Prepared by:

Joseph Malkevitch
Department of Mathematics
York College (CUNY)
Jamaica, New York 11451


web page:

1. a. Draw the motion diagram associated with the two non-zero-sum games shown below.

b. Which if any of the cells (results of playing pure strategies) in these two games might you describe as "stable" or "equilibrium" points and explain why you think they are "stable."

Game X

  Column I Column II
Row 1 (6, 6) (-10. 20)
Row 2 (20, -10) (-3, -3)

Game Y

  Column I Column II
Row 1 (3, 3) (-6, 4)
Row 2 (4, -6) (-7, -7)

(c) List the Nash equilibria for each of these games. (Look for Nash equilibria in pure strategies and mixed strategies.)

2. a. Carry out a dominating row analysis for the game against Nature shown below:

b. Which action by Row would represent a best/worst action?

c. Write down the Regret Matrix associated with the game against Nature below and determine which action would minimize the maximum regret.

You-Row\Nature I II III IV
1 7 -4 5 -1
2 -2 2 3 2
3 5 -6 1 -3
4 2 13 0 -5

d. If you personally were required to play this game against Nature, which row action would you take and explain your reason why.

3. Given the 2x2 zero-sum game matrix below where a, b, c, and d represent positive real numbers and the matrix is such that there are no dominating rows or columns and no saddle point. (Payoffs from Row's perspective.)

  Column I Column II
Row 1 a -b
Row 2 -c d

a. A student in your class claims that if a + b = c + d then the game is "fair." Do you agree? If not, explain why.

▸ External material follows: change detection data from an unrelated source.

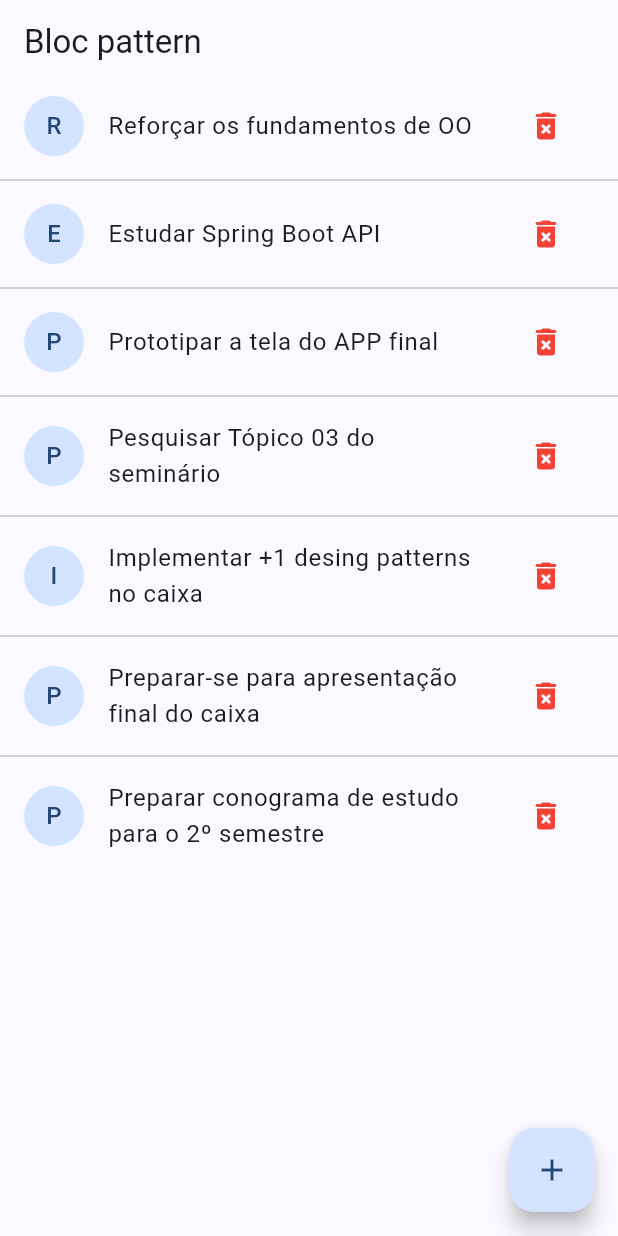
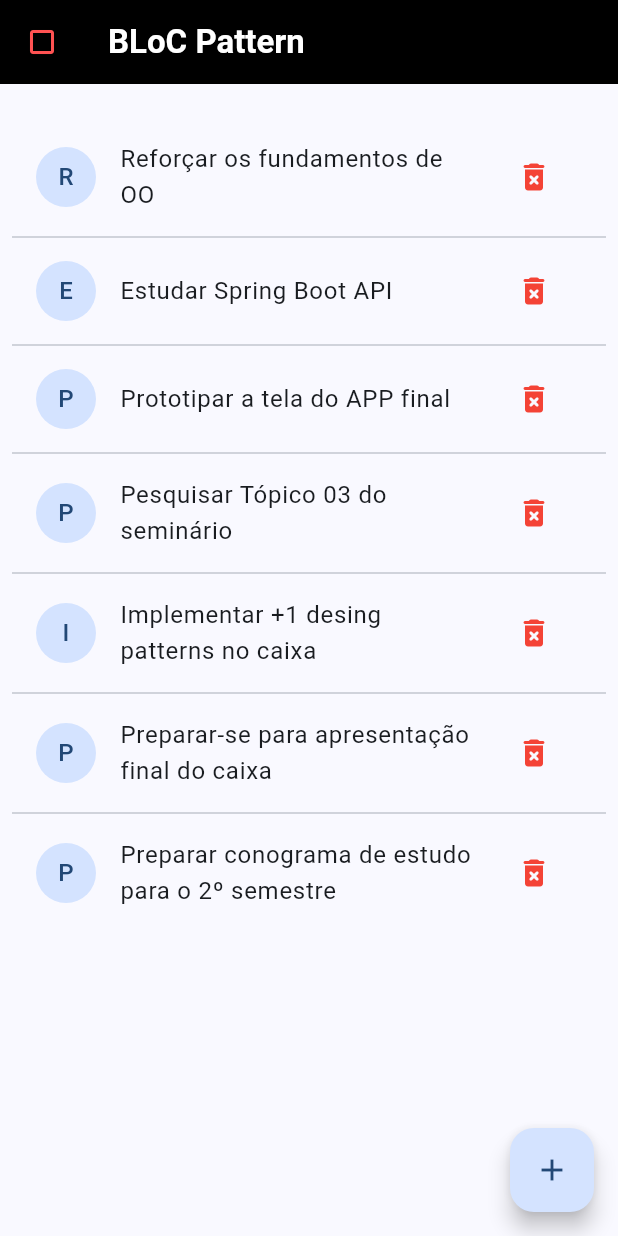
Before and after one commit to thailsonAlmeida/flutter_learn_bloc, a Flutter app: the screen it shows after launch, on a phone screen of 412 x 824 dp. Run offline on Flutter 3.47's test engine with Material 3 defaults, Android fonts, the phone set to English and light mode, and no system bars.

Commit message:
Custom AppBar

```diff
--- a/lib/main.dart
+++ b/lib/main.dart
@@ -12,7 +12,7 @@ class MyApp extends StatelessWidget {
   @override
   Widget build(BuildContext context) {
     return MaterialApp(
-      title: 'Flutter Demo',
+      debugShowCheckedModeBanner: false,
       theme: ThemeData(
         colorScheme: ColorScheme.fromSeed(
             seedColor: const Color.fromARGB(255, 22, 136, 243)),
--- a/lib/pages/tarefas_page.dart
+++ b/lib/pages/tarefas_page.dart
@@ -26,8 +26,21 @@ class _TarefasPageState extends State<TarefasPage> {
   @override
   Widget build(BuildContext context) {
     return Scaffold(
-      appBar: AppBar(title: const Text('Bloc pattern')),
-      body: StreamBuilder<TarefaState>(
+      appBar: AppBar(
+        leading: const Icon(
+          Icons.crop_square,
+          color: Colors.redAccent,
+        ),
+        backgroundColor: Colors.black,
+        title: const Text(
+          'BLoC Pattern',
+          style: TextStyle(color: Colors.white, fontWeight: FontWeight.w700),
+        ),
+      ),
+      body: Padding(
+        padding:
+            const EdgeInsets.only(top: 30, right: 8.0, left: 8.0, bottom: 8.0),
+        child: StreamBuilder<TarefaState>(
             stream: _tarefaBloc.outputTarefa,
             builder: (context, state) {
               if (state.data is TarefasILoadingState) {
@@ -70,6 +83,7 @@ class _TarefasPageState extends State<TarefasPage> {
               }
               return const Center(child: Text('Error'));
             }),
+      ),
       floatingActionButton: FloatingActionButton(
         onPressed: () {
           _tarefaBloc.inputTarefa.add(
```
Lines whose indentation alone changed are shown as unchanged.
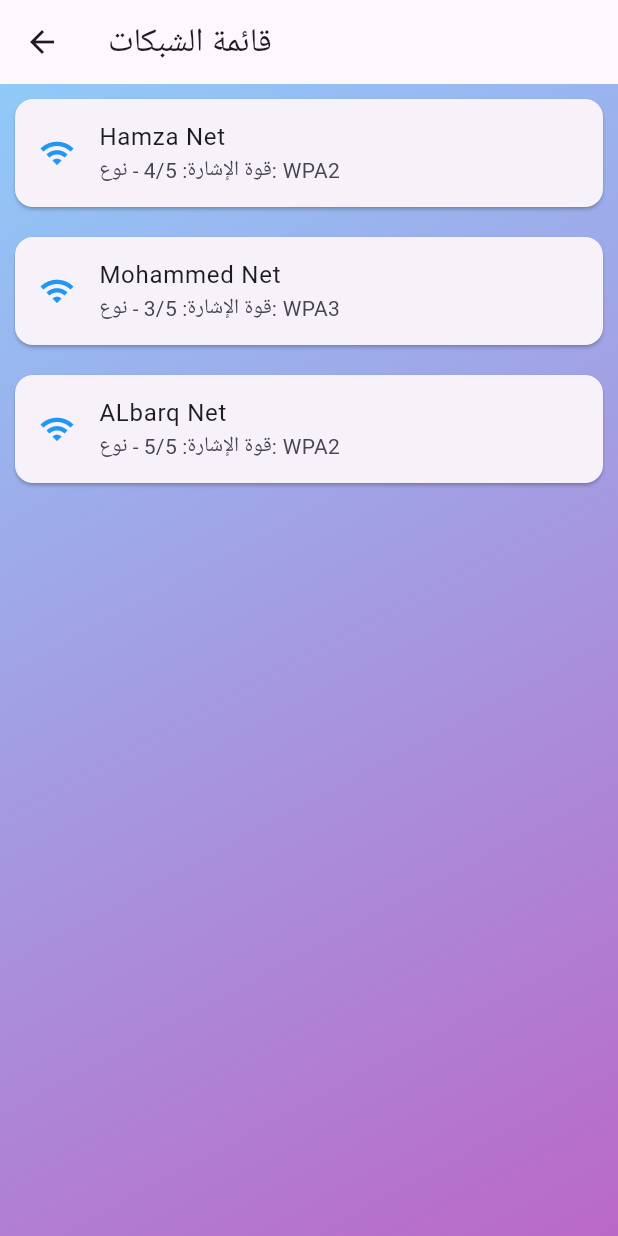
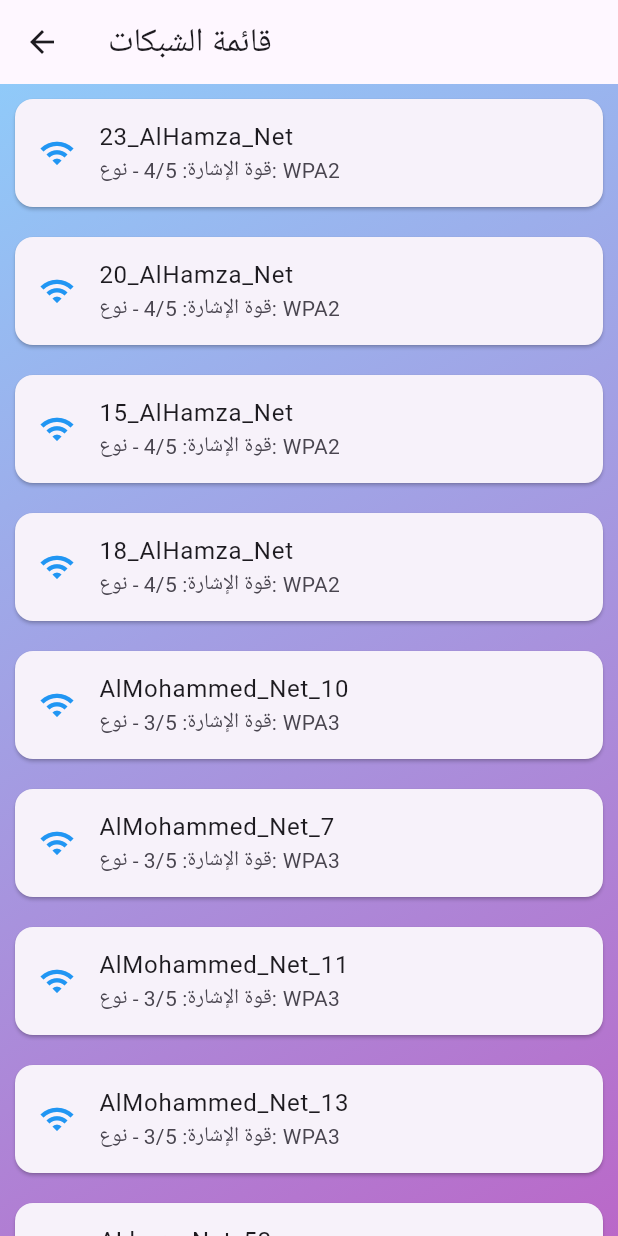
Before and after one commit to TawhibAbdulrab7/Tawhib_Project, a Flutter app: the HomeScreen screen opened directly, on a phone screen of 412 x 824 dp. Run offline on Flutter 3.47's test engine with Material 3 defaults, Android fonts, the phone set to English and light mode, and no system bars.

Commit message:
تعديل الكود تكثير من الشبكات وتجربه الكود

```diff
--- a/lib/main.dart
+++ b/lib/main.dart
@@ -1,5 +1,6 @@
 import 'package:flutter/material.dart';
 import 'package:tawhib_project/screens/welcome_screen.dart';
+import 'package:tawhib_project/screens/home_screen.dart';
 
 void main() {
   runApp(Tawhib());
@@ -17,6 +18,7 @@ class Tawhib extends StatelessWidget {
       initialRoute: '/',
       routes: {
         '/':(context)=>WelcomeScreen(),
+        '/home': (context) => HomeScreen(),
       },
     );
   }
--- a/lib/screens/home_screen.dart
+++ b/lib/screens/home_screen.dart
@@ -3,9 +3,18 @@ import 'package:flutter/material.dart';
 class HomeScreen extends StatelessWidget {
   HomeScreen({super.key});
   final List<Map<String, String>> networks = [
-    {'ssid': "Hamza Net", 'strength': '4/5', 'type': 'WPA2'},
-    {'ssid': 'Mohammed Net', 'strength': '3/5', 'type': 'WPA3'},
-    {'ssid': "ALbarq Net", 'strength': '5/5', 'type': 'WPA2'},
+    {'ssid': "23_AlHamza_Net", 'strength': '4/5', 'type': 'WPA2'},
+    {'ssid': '20_AlHamza_Net', 'strength': '4/5', 'type': 'WPA2'},
+    {'ssid': "15_AlHamza_Net", 'strength': '4/5', 'type': 'WPA2'},
+    {'ssid': "18_AlHamza_Net", 'strength': '4/5', 'type': 'WPA2'},
+    {'ssid': 'AlMohammed_Net_10', 'strength': '3/5', 'type': 'WPA3'},
+    {'ssid': "AlMohammed_Net_7", 'strength': '3/5', 'type': 'WPA3'},
+    {'ssid': "AlMohammed_Net_11", 'strength': '3/5', 'type': 'WPA3'},
+    {'ssid': 'AlMohammed_Net_13', 'strength': '3/5', 'type': 'WPA3'},
+    {'ssid': "ALbarq_Net_53", 'strength': '5/5', 'type': 'WPA2'},
+    {'ssid': "ALbarq_Net_57", 'strength': '5/5', 'type': 'WPA2'},
+    {'ssid': 'ALbarq_Net_79', 'strength': '5/5', 'type': 'WPA2'},
+    {'ssid': "ALbarq_Net_80", 'strength': '5/5', 'type': 'WPA2'},
   ];
 
   @override
```
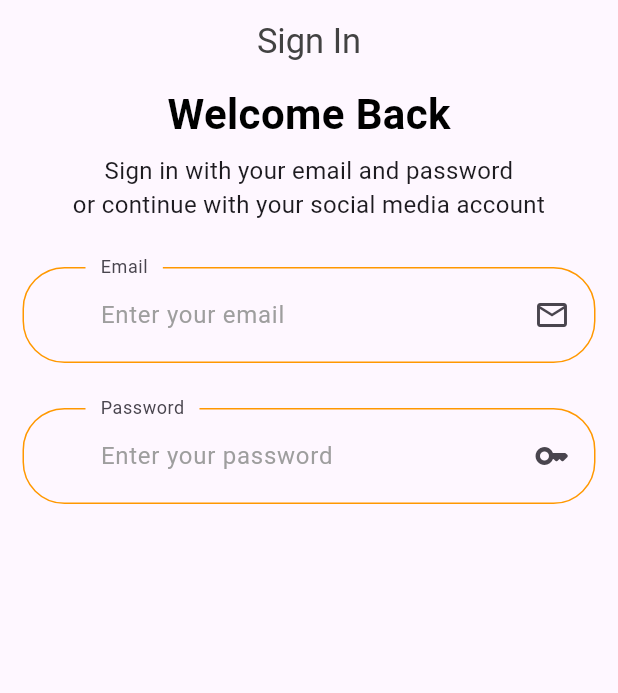
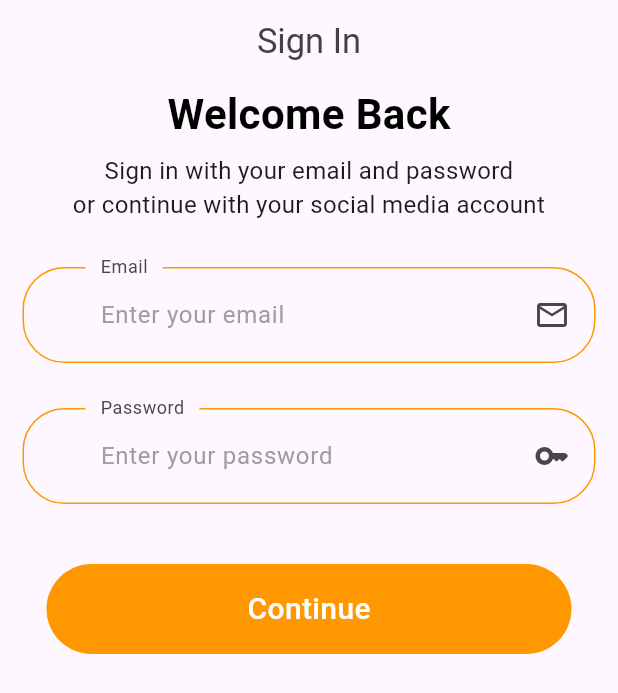
Before and after one commit to Tosin8/ktea, a Flutter app: the screen it shows after launch, on a phone screen of 412 x 824 dp. Shown: the top 693 px of the screen. Run offline on Flutter 3.47's test engine with Material 3 defaults, Android fonts, the phone set to English and light mode, and no system bars; our stand-ins replace animate_do, curved_navigation_bar, firebase_auth, firebase_core, get; accounts and stored records are empty.

Commit message:
Update widget.dart

```diff
--- a/lib/screens/form/widget.dart
+++ b/lib/screens/form/widget.dart
@@ -16,12 +16,16 @@ class _AppFormState extends State<AppForm> {
         padding: EdgeInsets.only(left: 15, right: 15),
         child: Column(
           children: [
-            buildEmailFormField(label: 'Email', hint: 'Enter your email',
+            buildEmailFormField(
+              label: 'Email', hint: 'Enter your email',
 
             ),
 
             SizedBox(height: 30),
-            buildPwdFormField(label: 'Password',hint: 'Enter your password',),
+            buildPwdFormField(
+              label: 'Password',hint: 'Enter your password',),
+              SizedBox(height: 40),
+              DefaultButton(textBtn: 'Continue',),
           ],
         ),
       ),
@@ -107,3 +111,30 @@ final String hint;
     );
   }
 }
+
+class DefaultButton extends StatelessWidget {
+  const DefaultButton({super.key, required this.textBtn});
+
+final String textBtn;
+final VoidCallbackAction press;
+  @override
+  Widget build(BuildContext context) {
+    return GestureDetector(
+      onTap: () {
+
+      },
+      child: Container(
+        width: 350, height: 60,
+        decoration: BoxDecoration(
+          borderRadius: BorderRadius.circular(40),
+          color: Colors.orange
+        ),
+        child: Align(
+          child: Text(textBtn,
+          style: TextStyle(color: Colors.white, fontSize: 20,
+          fontWeight: FontWeight.w500),),
+        ),
+      ),
+    );
+  }
+}
```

b. What is the condition (conditions) on the values a, b, c, and d (subject to no dominating rows, columns or saddle point) that will make this game fair? Can you state the condition(s) you find in "easy" terms?